Nation must take stand on illegal votes
Issues regarding the 2020 presidential election have begun to work their way through courts.
Some issues are constitutional issues, so it’s time to review constitutional provisions that may come to the fore.
Article II, Section 1, Clause 2 of the U.S. Constitution provides: “Each State shall appoint, in such Manner as the Legislature may direct, a Number of Electors … .”
In other words, the power to appoint electors belongs to state legislators. Not governors. Not other executive-branch officials. Not judges of states’ highest courts. Not lower-court judges.
This may be especially to the chagrin of those executive-branch officials or activist judges who have grown accustomed to usurping legislative powers.
But that’s too bad. This power belongs to state legislators.
That doesn’t mean state legislators may do whatever they like. Under Clause 1 of the Fourteenth Amendment, no state may “deny to any person within its jurisdiction the equal protection of the laws.”
When a constitutional challenge regarding presidential-election votes reached the U.S. Supreme Court in Bush v. Gore in 2000, the parties raised both Article II, Section 1, Clause 2 and the equal-protection clause. The court, however, addressed only the equal-protection clause.
In reading the following passages from Bush v. Gore, please keep in mind that positive references to voting, voters, and votes are to legal voting, legal voters, and legal votes.
The law, including the Constitution, protects voting and votes only when they’re legal. To put it another way, illegal “votes” aren’t really votes. They must not count. Illegal “voters” and those who facilitate illegal “voting” violate the law. Merely recounting illegal “votes” will not do.
With that in mind, please see for yourself, gentle reader, and stay tuned:
“The individual citizen has no federal constitutional right to vote for electors for the President of the United States unless and until the state legislature chooses a statewide election as the means to implement its power to appoint members of the electoral college. … (T)he state legislature’s power to select the manner for appointing electors is plenary; it may, if it so chooses, select the electors itself, which indeed was the manner used by state legislatures in several States for many years after the framing of our Constitution.
History has now favored the voter, and in each of the several States the citizens themselves vote for Presidential electors. When the state legislature vests the right to vote for President in its people, the right to vote as the legislature has prescribed is fundamental; and one source of its fundamental nature lies in the equal weight accorded to each vote and the equal dignity owed to each voter. …

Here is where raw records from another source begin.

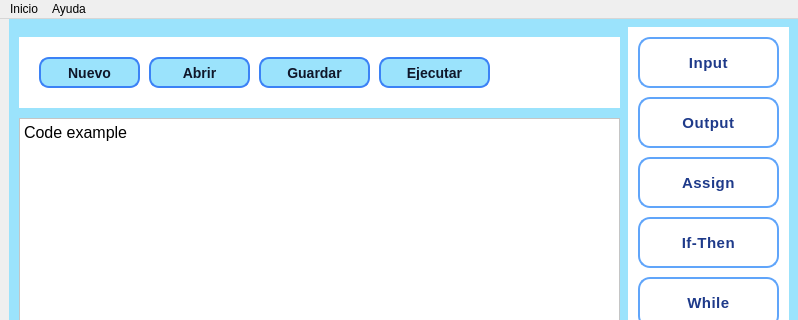
Qt form main_window.ui (Phowk/compilasoft) before a commit; both pictures show x 0 to 798 and y 0 to 320 of the 798 by 600 pixel window.
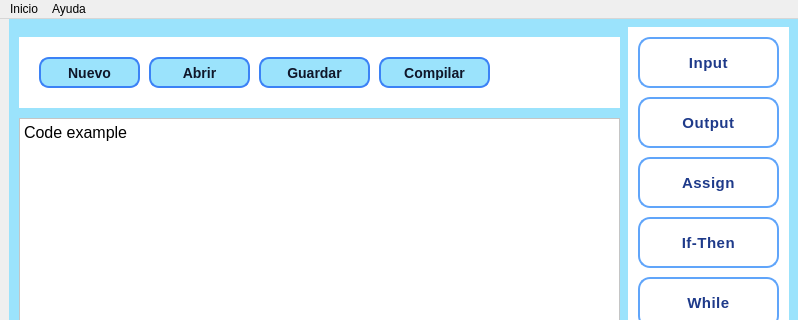
The same form after that commit. Icons and pictures are not drawn.

Diff of the .ui file:
```diff
--- a/main_window.ui
+++ b/main_window.ui
@@ -447,9 +447,8 @@
      </property>
      <property name="font">
       <font>
-       <family>Segoe UI,sans-serif</family>
+       <family>Segoe UI</family>
        <pointsize>-1</pointsize>
-       <weight>75</weight>
        <italic>false</italic>
        <bold>true</bold>
       </font>
@@ -523,7 +522,7 @@
        </rect>
       </property>
       <property name="text">
-       <string>Ejecutar</string>
+       <string>Compilar</string>
       </property>
       <property name="icon">
        <iconset>
```
Left out of the diff: 17 changed lines with no effect on the pictures.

“The right to vote is protected in more than the initial allocation of the franchise. Equal protection applies as well to the manner of its exercise. Having once granted the right to vote on equal terms, the State may not, by later arbitrary and disparate treatment, value one person’s vote over that of another. It must be remembered that ‘the right of suffrage can be denied by a debasement or dilution of the weight of a citizen’s vote just as effectively as by wholly prohibiting the free exercise of the franchise.’ …
“An early case in our one-person, one-vote jurisprudence arose when a State accorded arbitrary and disparate treatment to voters in its different counties. The Court found a constitutional violation. We relied on these principles in the context of the Presidential selection process … where we invalidated a county-based procedure that diluted the influence of citizens in larger counties in the nominating process. There we observed that ‘(t)he idea that one group can be granted greater voting strength than another is hostile to the one man, one vote basis of our representative government.’ …
“None are more conscious of the vital limits on judicial authority than are the Members of this Court, and none stand more in admiration of the Constitution’s design to leave the selection of the President to the people, through their legislatures, and to the political sphere.
When contending parties invoke the process of the courts, however, it becomes our unsought responsibility to resolve the federal and constitutional issues the judicial system has been forced to confront.”